Is literary criticism political?

The Politics of Literary Criticism Now

A Panel on Joseph North’s Literary Criticism: A Concise Political History

April 5 | 6-8 pm | 315 Wheeler Hall, UC Berkeley

With Stephen Best, Catherine Gallagher, David Marno, Joseph North, and Namwali Serpell

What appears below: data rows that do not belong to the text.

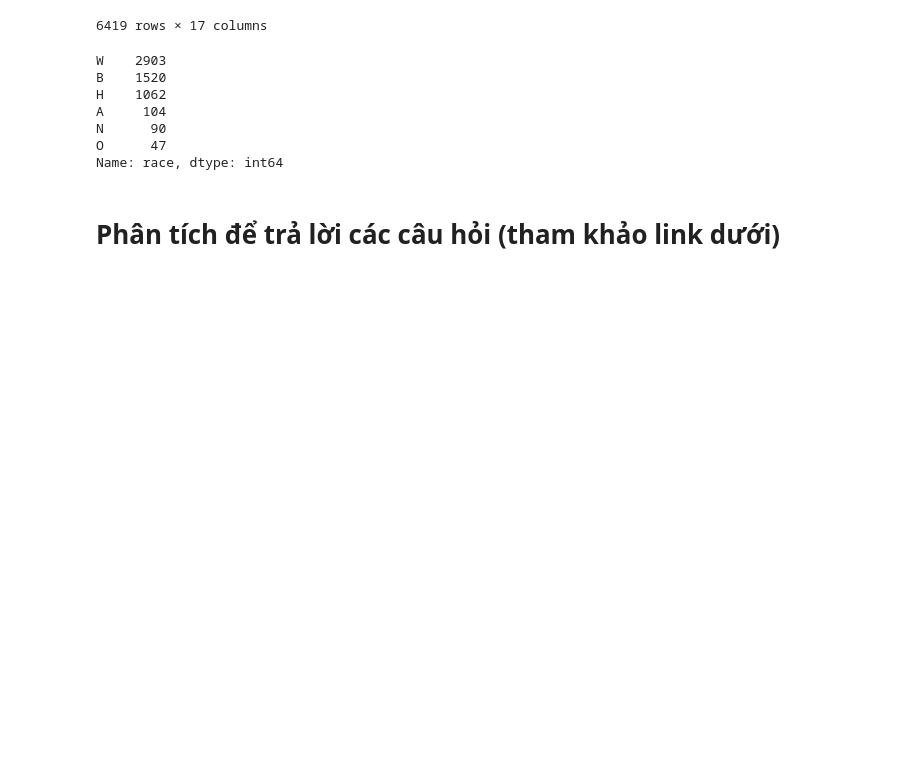
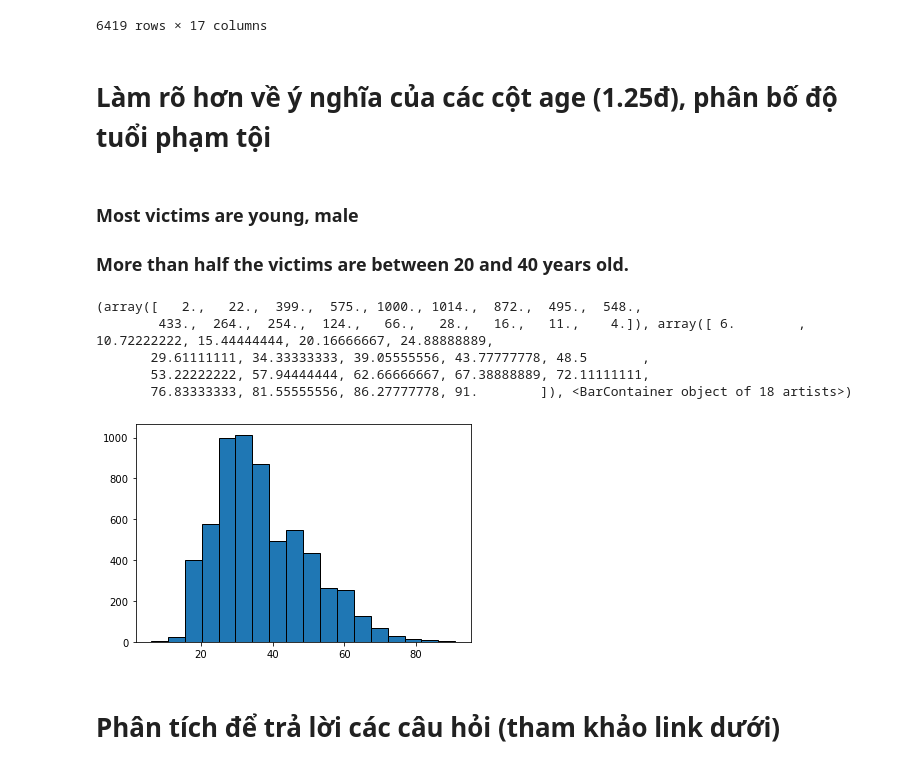
Before and after one commit to trucnguyen13/Final_DS_Project, a Jupyter notebook: main.ipynb, the cells around one changed output. Saved outputs shown, nothing was run; the diff lists cells and outputs as text; code cells hidden in the pictures; blank space fills up the shorter version.

```diff
--- a/main.ipynb
+++ b/main.ipynb
@@ -128,16 +128,22 @@ mvt_df
 | 6417 | 6974 | John Hayden Inabinet | 2021-06-30 | shot | unknown weapon | 51.0 | M | NaN | Calhoun County | SC | ... |
 | 6418 | 6976 | Joseph Lee Humbles | 2021-06-30 | shot | gun | 29.0 | M | NaN | Atlanta | GA | ... |
 6419 rows × 17 columns
-# %%
-mvt_df.race.value_counts()
-# %% [output]
-W    2903
-B    1520
-H    1062
-A     104
-N      90
-O      47
-Name: race, dtype: int64
+# %% [markdown]
+# Làm rõ hơn về ý nghĩa của các cột age (1.25đ), phân bố độ tuổi phạm tội
+# %% [markdown]
+### Most victims are young, male
+### More than half the victims are between 20 and 40 years old.
+# %%
+hist = plt.hist(mvt_df.age, bins=18,
+                edgecolor='black')
+print(hist)
+# %% [output]
+(array([   2.,   22.,  399.,  575., 1000., 1014.,  872.,  495.,  548.,
+        433.,  264.,  254.,  124.,   66.,   28.,   16.,   11.,    4.]), array([ 6.        , 10.72222222, 15.44444444, 20.16666667, 24.88888889,
+       29.61111111, 34.33333333, 39.05555556, 43.77777778, 48.5       ,
+       53.22222222, 57.94444444, 62.66666667, 67.38888889, 72.11111111,
+       76.83333333, 81.55555556, 86.27777778, 91.        ]), <BarContainer object of 18 artists>)
+[figure, added]
 # %% [markdown]
 # Phân tích để trả lời các câu hỏi (tham khảo link dưới)
 # %% [markdown]
```
Also changed, not shown: parts of 20 cells of this notebook.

People in today’s literature departments often assume that their work is politically progressive, especially when compared with the work of early- and mid-twentieth-century critics. In Literary Criticism: A Concise Political History, Joseph North argues that when understood in relation to the longer arc of the discipline, the current historicist and contextualist mode in literary studies represents a step lo the Right. Since the global turn to neoliberalism in the late 1970s, all the major movements within literary studies have been diagnostic rather than interventionist in character; scholars have developed sophisticated techniques for analyzing culture, but they have retreated from systematic attempts to transform it. In this respect, the political potential of current literary scholarship compares poorly with that of earlier critical modes, which, for all their faults, at least had a programmatic commitment to cultural change. Yet neoliberalism is now in crisis – a crisis that presents opportunities as well as dangers. The creation of a genuinely interventionist criticism is one of the central tasks facing those on the Left of the discipline today.